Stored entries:
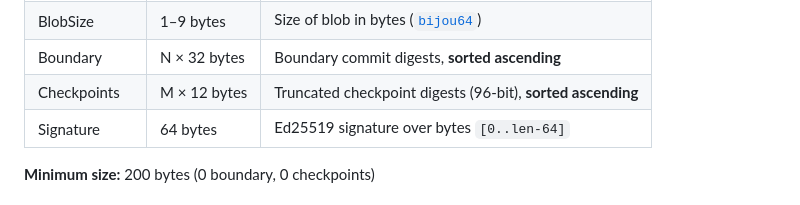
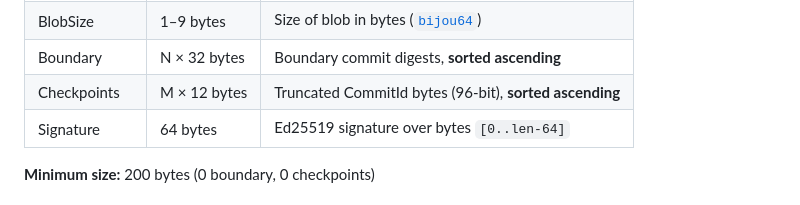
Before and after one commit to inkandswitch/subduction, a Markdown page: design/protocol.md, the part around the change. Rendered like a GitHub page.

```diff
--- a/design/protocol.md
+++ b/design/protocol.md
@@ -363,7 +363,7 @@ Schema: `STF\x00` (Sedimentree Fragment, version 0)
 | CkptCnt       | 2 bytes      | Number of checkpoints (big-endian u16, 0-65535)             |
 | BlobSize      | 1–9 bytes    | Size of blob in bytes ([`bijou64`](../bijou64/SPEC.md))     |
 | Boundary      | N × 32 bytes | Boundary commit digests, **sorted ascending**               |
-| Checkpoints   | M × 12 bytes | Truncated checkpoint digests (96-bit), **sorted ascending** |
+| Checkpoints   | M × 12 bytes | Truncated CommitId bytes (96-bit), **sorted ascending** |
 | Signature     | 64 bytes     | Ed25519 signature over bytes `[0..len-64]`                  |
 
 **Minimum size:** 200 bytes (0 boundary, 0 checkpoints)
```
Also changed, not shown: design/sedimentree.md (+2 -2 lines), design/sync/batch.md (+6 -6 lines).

...

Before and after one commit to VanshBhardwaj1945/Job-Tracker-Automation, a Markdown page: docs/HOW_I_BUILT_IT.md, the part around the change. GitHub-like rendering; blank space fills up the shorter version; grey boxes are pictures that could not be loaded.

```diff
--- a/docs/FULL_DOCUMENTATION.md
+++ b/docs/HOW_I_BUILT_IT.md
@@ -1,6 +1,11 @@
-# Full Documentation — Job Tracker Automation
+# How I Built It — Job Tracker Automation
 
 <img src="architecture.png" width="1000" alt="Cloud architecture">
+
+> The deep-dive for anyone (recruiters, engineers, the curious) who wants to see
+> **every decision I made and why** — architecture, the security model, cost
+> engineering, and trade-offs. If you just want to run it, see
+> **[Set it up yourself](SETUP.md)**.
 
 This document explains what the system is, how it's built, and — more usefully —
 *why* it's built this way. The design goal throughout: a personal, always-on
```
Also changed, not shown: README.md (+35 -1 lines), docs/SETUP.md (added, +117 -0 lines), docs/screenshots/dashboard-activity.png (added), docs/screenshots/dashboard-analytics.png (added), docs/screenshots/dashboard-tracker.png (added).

* * *

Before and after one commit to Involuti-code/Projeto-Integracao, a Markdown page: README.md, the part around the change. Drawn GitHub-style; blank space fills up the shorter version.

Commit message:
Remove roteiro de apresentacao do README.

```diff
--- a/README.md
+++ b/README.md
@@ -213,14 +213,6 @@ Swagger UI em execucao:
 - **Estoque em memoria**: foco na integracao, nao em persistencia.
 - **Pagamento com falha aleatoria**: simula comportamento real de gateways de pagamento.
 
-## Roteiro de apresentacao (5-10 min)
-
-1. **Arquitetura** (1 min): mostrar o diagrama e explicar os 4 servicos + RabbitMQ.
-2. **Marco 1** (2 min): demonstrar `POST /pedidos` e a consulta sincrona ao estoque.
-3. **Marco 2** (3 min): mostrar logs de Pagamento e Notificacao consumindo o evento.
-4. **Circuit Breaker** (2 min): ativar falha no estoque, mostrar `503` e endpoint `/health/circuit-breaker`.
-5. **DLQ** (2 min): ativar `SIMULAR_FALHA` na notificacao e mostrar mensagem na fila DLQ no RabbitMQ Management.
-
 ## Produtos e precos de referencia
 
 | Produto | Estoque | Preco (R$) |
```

### WHAT THIS TASK INVOLVES:
Which lines of the records above hold the word "part"? Copy each of them.

### TASK RESULT:
Before and after one commit to inkandswitch/subduction, a Markdown page: design/protocol.md, the part around the change. Rendered like a GitHub page.
Before and after one commit to VanshBhardwaj1945/Job-Tracker-Automation, a Markdown page: docs/HOW_I_BUILT_IT.md, the part around the change. GitHub-like rendering; blank space fills up the shorter version; grey boxes are pictures that could not be loaded.
Before and after one commit to Involuti-code/Projeto-Integracao, a Markdown page: README.md, the part around the change. Drawn GitHub-style; blank space fills up the shorter version.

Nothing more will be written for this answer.